Even in fish science, payers may sway players

Co-authored by John Hocevar Please see also the follow-up to this post, responding to some of the criticism and further explaining Carl’s perspective. The people of Seattle enjoy a closer-than-average relationship with the sea, fishing, and ocean science. Of course Seattle is home to a world famous fish market; after all, seafood, fish, and fishing are part of…

Traffickers Busted in Indonesia, Whale Sharks Released Back to the Wild

Indonesian government agencies, supported by the Wildlife Crimes Unit (WCU) of the Wildlife Conservation Society, this week confiscated two illegally caught whale sharks from a major supplier of large marine megafauna to the international wildlife trade. The bust followed an 18-month investigation into a sophisticated operation that the WCU was first alerted to in late 2014.

Abandoned fishing nets: The irony of the sea that keeps on catching (and killing)

Co-authored by Erica Cirino It was a cool morning in early spring when a group of volunteer divers jumped off their boat into the calm, turquoise waters off Makronisos Island in Greece. Under the surface lay before them lay a vast reef wonderland, complete with bizarrely shaped corals, colorful fish and even a dilapidated shipwreck.…

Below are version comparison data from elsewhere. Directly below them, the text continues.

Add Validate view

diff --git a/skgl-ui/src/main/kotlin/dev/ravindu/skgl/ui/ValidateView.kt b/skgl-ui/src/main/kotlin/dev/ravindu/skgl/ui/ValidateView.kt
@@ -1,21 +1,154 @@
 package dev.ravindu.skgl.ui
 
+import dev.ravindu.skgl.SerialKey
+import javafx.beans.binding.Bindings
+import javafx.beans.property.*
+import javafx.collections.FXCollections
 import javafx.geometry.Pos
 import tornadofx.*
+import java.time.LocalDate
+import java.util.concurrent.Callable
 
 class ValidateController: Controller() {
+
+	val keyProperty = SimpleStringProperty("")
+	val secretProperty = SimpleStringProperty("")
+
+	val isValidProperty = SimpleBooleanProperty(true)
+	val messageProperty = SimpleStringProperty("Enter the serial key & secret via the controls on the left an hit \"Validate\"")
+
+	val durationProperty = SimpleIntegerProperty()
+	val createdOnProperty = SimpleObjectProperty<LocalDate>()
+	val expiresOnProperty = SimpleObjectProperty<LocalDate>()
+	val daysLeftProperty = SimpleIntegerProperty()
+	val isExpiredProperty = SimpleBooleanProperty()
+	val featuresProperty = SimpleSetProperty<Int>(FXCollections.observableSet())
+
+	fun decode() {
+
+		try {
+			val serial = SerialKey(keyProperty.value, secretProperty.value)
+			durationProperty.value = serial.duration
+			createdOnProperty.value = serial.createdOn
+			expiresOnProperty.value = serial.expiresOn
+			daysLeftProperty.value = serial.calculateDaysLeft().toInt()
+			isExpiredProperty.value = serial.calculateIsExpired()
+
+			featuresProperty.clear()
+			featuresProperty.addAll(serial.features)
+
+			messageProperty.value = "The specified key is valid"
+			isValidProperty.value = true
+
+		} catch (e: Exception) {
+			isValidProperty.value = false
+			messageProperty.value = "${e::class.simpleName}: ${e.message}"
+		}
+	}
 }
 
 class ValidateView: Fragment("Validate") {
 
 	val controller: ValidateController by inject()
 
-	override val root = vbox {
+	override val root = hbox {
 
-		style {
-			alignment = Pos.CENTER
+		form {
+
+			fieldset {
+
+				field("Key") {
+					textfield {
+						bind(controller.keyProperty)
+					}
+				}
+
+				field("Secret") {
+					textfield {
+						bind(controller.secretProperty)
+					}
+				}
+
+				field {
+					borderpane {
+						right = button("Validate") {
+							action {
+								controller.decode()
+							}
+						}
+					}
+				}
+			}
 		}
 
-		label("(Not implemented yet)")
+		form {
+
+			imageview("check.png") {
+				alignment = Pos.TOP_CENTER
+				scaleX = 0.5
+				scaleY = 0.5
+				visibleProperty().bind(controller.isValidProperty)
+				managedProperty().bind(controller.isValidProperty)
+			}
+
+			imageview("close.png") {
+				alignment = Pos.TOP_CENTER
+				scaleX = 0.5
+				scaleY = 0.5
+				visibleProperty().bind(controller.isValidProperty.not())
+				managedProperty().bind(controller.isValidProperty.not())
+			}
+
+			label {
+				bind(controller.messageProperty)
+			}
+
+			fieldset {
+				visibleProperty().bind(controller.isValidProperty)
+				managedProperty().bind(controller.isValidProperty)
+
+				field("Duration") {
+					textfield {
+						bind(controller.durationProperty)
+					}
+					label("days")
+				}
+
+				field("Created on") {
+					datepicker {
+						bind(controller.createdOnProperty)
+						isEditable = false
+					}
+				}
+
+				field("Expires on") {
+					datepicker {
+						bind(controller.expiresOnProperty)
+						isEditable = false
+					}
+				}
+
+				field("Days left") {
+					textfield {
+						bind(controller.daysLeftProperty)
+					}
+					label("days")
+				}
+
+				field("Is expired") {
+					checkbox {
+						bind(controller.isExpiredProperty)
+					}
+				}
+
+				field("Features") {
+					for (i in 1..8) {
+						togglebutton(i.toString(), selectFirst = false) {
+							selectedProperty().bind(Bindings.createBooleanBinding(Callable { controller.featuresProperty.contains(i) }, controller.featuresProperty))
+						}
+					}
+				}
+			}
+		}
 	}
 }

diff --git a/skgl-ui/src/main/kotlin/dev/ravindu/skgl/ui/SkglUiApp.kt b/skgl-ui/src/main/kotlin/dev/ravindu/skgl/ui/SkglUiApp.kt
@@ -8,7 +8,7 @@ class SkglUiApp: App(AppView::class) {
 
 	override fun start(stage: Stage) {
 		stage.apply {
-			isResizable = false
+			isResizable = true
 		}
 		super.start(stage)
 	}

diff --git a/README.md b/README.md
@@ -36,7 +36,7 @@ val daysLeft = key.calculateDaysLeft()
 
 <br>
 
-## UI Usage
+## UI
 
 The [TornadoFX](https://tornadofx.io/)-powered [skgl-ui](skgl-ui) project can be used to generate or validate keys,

Fish 2.0 Network Scales Sustainable Seafood Businesses

“Fish 2.0 accelerated our business to a fundamentally different level.” “It’s boosted the confidence and pride of board and staff in our business model, in addition to validating our model with current and potential funders.” “Winning Fish 2.0 was a huge event for our young company.” Barely six months past the 2015 Fish 2.0 Finals,…

Uncharted Arctic waters: A new opportunity for exploitation, or conservation?

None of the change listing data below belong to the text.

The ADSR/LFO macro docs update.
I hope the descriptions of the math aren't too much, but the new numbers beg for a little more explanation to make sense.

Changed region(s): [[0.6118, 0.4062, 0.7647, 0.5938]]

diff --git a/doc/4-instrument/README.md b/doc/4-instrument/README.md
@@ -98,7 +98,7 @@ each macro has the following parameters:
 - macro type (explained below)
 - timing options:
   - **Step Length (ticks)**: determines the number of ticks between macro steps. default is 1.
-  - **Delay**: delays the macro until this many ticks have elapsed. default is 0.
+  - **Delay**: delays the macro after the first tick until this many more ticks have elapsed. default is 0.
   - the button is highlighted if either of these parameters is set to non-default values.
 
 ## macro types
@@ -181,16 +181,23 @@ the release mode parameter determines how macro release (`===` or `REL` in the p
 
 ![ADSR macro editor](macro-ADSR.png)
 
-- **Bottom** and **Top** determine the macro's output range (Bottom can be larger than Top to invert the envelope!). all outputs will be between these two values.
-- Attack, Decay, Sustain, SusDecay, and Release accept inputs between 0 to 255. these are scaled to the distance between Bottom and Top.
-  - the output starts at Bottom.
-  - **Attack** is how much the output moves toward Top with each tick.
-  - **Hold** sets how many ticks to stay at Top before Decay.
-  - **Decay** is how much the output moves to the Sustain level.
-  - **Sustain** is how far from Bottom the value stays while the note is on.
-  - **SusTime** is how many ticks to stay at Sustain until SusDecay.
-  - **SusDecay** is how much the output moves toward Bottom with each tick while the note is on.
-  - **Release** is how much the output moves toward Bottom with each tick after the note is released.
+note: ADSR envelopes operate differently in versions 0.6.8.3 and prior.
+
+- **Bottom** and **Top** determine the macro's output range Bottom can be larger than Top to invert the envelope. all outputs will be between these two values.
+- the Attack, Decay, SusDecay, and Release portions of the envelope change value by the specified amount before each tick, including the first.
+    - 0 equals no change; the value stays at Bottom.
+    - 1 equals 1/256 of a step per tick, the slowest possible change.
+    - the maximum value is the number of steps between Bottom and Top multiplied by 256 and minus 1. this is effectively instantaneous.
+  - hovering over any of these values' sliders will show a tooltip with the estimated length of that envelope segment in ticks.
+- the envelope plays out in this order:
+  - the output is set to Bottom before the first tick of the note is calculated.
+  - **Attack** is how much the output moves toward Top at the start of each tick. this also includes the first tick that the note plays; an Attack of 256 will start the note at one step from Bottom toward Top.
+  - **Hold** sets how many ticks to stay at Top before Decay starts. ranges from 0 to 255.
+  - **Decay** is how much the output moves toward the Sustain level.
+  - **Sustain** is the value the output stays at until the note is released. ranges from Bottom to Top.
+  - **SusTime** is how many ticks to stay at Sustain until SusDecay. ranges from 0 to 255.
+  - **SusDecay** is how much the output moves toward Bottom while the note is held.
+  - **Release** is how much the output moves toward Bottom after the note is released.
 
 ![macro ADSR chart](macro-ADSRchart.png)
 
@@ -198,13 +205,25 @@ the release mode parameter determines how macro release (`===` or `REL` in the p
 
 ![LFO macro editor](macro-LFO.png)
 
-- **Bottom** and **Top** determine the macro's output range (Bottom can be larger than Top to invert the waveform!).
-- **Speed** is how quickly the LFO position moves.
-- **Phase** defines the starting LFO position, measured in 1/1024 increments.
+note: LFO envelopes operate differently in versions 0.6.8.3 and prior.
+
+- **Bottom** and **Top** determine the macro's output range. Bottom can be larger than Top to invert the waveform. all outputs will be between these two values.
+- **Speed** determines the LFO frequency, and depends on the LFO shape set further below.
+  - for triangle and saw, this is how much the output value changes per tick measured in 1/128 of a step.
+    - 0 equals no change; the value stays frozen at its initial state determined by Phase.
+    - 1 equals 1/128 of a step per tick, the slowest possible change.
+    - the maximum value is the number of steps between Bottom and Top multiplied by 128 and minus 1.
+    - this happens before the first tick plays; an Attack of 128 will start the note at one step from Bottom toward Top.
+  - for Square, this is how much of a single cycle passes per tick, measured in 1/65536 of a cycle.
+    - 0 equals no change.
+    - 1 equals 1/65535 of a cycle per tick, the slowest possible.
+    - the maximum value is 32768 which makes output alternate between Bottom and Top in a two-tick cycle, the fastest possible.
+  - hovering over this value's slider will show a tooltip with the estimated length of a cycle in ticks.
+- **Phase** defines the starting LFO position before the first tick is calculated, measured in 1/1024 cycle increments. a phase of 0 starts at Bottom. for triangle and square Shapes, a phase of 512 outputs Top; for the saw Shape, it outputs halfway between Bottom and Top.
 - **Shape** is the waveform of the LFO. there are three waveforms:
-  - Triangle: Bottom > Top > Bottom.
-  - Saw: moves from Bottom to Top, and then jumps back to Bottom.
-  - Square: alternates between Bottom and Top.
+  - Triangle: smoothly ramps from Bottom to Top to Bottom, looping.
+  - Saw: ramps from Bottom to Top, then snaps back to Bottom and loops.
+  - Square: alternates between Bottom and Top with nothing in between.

Co-authored by Erica Cirino When thick sheets of sea ice began melting in the Arctic waters around Svalbard, Norway, a few years ago, a new expanse of sparkling blue sea opened up. As climate change continues to drive ice melt here on the previously untouched waters of the North Barents Sea, what many ocean conservationists…

Community-Supported Fisheries: A better way to buy fish?

Co-authored by Erica Cirino It’s about five o’clock on an unusually warm Wednesday evening when I’m driving back home from a friend’s house a few towns over. When I’m nearly home, I pass a particularly pretty strip of beaches and marinas somewhere on Long Island’s North Shore. Some combination of the salty ocean breeze, softly…

After Winston: Assessing Coral Reefs for Cyclone Damage and Coral Bleaching

Over the next 10 days, through the generous support of Nai’a Cruises — a live-aboard ship that has been diving in Fiji since 1993 — WCS Fiji Director Sangeeta Mangubhai will be surveying coral reefs throughout the Vatu-i-Ra Seascape to assess the damage caused by Cyclone Winston and collect data on coral bleaching. This is the first in a series of blogs on that survey.

What Are We Actually Protecting In The Ocean?

One of the great recent success stories in conservation is the rapid increase in the establishment of marine protected areas (MPAs). Since 2006, there has been a staggering growth of 10 million km2 of new MPAs globally, a nearly four-fold increase over the past decade. Yet there has been no baseline for measuring how well our marine species are represented in protected areas. Until now.

A new paper we have published in Nature’s Scientific Reports assesses the overlap of global MPAs with the ranges of 17,348 marine species (fishes, mammals, invertebrates). We have discovered some sobering results: most marine species are not well represented within MPAs and several hundred species are not covered at all.

As Paris Delegates Debate Emissions, Climate Adaptation Is Finding Solutions

While world leaders at the Conference of Parties (COP) meetings in Paris negotiate reductions of global carbon emissions, a number of organizations are already working to implement solutions to the problems those emissions create. Many conservation and development institutions are focused on applied solutions to both the current and future impacts of climate change. Such efforts are helping wildlife and ecosystems adapt to changing climatic conditions.